Lady Deborah Moody

Video: Lady Deborah Moody and the Founding of Gravesend, Brooklyn

A short video describing the colonial village of Gravesend, Brooklyn, founded by Lady Deborah Moody in 1643, only to somewhat mysteriously disappear.
EJI Slavery Museum

Bryan Stevenson and America’s First Slavery Museum

The Equal Justice Initiative's new museum seeks to lead a more “honest conversation about racial and economic justice."
Huey Long

Huey Long: A Fiery Populist Who Wanted to Share the Wealth

Senator and Governor Huey Long of Louisiana was assassinated on September 10, 1935, but he packed many accomplishments into his short political career.
New River Gorge Bridge

Why There’s A West Virginia

West Virginia declared its independence from the secessionist state of Virginia in the middle of the Civil War and became the 35th state.
Jefferson Davis

What Is the Jefferson Davis Highway?

The Jefferson Davis Highway was project of the United Daughters of the Confederacy intended to portray Davis as an American hero.
Saco and Vanzetti

Is There a Place in Public History for Sacco and Vanzetti?

How Boston has marked the controversial trial and alleged crimes of Nicola Sacco and Bartolomeo Vanzetti, Italian immigrants executed for murder.
Cahokia mounds

The Mysterious Pre-Columbian Settlement of Cahokia

Cahokia was the largest pre-columbian settlement north of Mexico.
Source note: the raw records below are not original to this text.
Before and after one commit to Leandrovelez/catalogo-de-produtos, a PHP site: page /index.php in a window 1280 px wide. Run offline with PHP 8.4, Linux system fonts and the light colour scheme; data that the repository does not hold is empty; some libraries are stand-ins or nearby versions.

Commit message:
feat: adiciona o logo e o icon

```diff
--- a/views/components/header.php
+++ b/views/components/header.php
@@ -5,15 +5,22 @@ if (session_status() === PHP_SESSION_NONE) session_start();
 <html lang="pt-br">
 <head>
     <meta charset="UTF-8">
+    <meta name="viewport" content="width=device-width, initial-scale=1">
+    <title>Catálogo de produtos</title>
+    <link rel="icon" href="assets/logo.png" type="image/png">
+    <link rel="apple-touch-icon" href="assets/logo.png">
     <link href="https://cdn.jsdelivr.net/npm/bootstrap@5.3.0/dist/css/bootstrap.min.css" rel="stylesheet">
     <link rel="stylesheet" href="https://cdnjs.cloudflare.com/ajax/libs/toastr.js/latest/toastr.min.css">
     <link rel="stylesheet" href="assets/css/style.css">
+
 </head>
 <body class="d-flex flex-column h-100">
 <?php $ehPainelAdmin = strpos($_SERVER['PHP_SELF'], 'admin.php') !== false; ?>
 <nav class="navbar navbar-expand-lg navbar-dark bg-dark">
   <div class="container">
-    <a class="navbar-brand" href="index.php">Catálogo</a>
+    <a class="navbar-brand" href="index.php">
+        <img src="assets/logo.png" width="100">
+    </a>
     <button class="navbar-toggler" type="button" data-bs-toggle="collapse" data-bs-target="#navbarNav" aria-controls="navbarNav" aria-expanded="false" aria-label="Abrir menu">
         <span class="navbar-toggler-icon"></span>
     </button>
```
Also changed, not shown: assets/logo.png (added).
It collapsed centuries before Europeans arrived in the region. What happened?
Guam Beach

Guam For Beginners

How did the island of Guam, over 5,000 miles from the West Coast, get to be the closest piece of U.S. territory to North Korea?
Lizzie Borden

Why We’re So Obsessed With Lizzie Borden’s 40 Whacks
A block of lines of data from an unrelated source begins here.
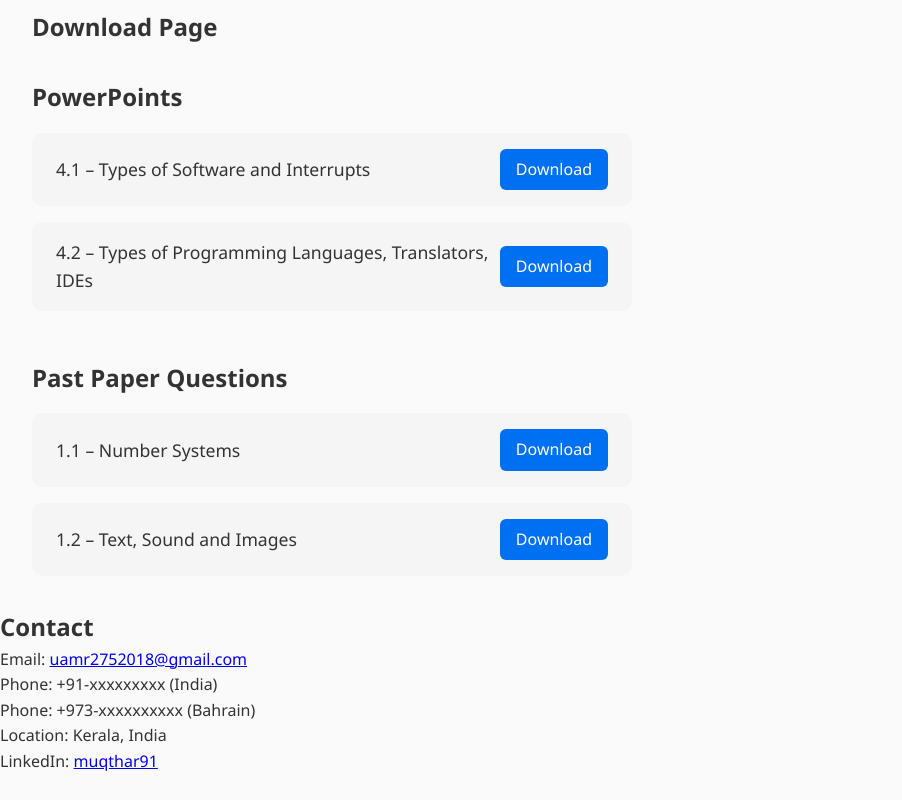
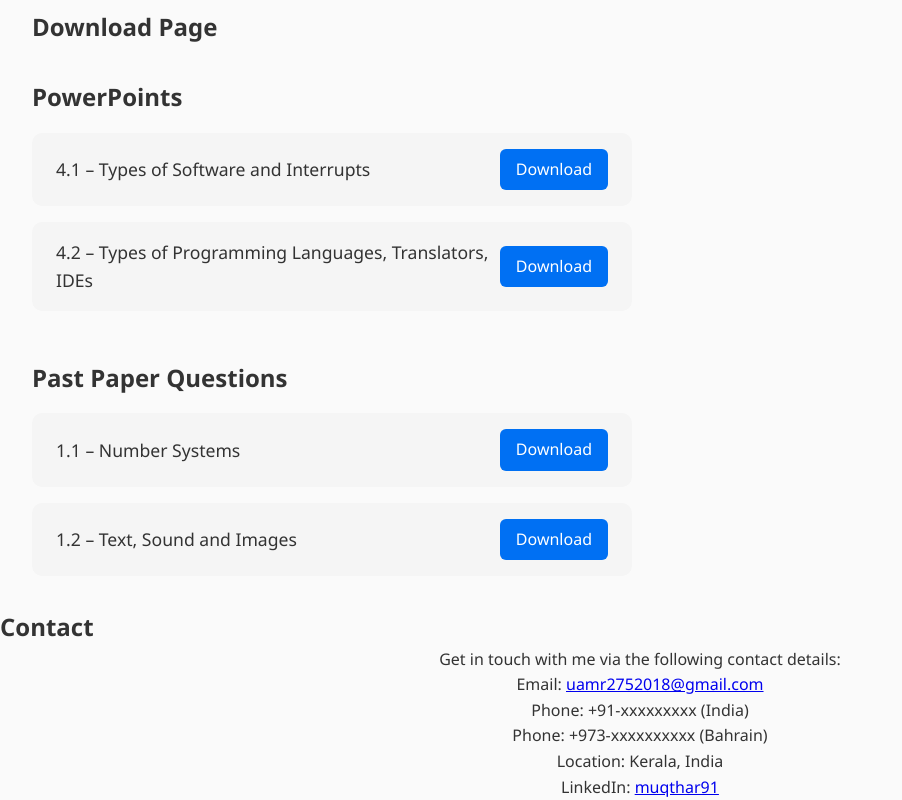
Before and after one commit to umar2752018/my-portfolio, a Next.js app: page / in a window 1280 px wide. Shown: the part 2370-3170 px from the top of the page, without its empty margins (0-902 px from the left). Before the commit the page ends 3145 px from the top, so only its background shows below. Built offline with nearby package versions, Linux system fonts and the light colour scheme.

Commit message:
Contact now in the middle

```diff
--- a/components/Contact.js
+++ b/components/Contact.js
@@ -2,13 +2,16 @@ export default function Contact() {
   return (
     <section id="contact">
       <h2>Contact</h2>
+      <center>Get in touch with me via the following contact details:
       <ul>
+
         <li>Email: <a href="mailto:umar2752018@gmail.com">uamr2752018@gmail.com</a></li>
         <li>Phone: +91-xxxxxxxxx (India)</li>
         <li>Phone: +973-xxxxxxxxxx (Bahrain)</li>
         <li>Location: Kerala, India</li>
         <li>LinkedIn: <a href="https://linkedin.com/in/muqthar91" target="_blank">muqthar91</a></li>
       </ul>
+      </center>
     </section>
   );
 }
```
Lizzie Borden’s father and stepmother were brutally murdered, possibly by Lizzie herself, in August 1892. Why are we still dissecting the crime?
Carrie and Emma Buck
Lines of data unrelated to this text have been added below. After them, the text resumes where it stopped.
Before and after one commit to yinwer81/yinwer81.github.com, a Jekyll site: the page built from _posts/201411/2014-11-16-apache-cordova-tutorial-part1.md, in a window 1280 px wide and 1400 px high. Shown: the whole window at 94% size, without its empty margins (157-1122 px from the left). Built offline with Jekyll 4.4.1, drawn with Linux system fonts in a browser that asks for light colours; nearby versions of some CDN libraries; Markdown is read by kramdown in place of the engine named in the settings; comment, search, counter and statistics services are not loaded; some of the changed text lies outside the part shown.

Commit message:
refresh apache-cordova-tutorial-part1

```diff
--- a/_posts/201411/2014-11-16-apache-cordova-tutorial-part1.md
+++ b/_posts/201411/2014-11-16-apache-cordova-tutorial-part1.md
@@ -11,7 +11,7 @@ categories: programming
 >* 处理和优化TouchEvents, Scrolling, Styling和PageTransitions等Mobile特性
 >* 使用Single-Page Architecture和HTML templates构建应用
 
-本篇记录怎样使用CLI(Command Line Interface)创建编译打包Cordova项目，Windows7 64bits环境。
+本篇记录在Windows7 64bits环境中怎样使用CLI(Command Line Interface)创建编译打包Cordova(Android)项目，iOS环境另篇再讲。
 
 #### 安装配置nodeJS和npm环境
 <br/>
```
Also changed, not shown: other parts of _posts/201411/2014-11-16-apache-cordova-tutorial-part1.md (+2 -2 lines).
When Forced Sterilization was Legal in the U.S.

The 1927 case of Buck v. Bell set the stage for forced sterilizations for eugenics, but it turned out to based on complete falsehoods.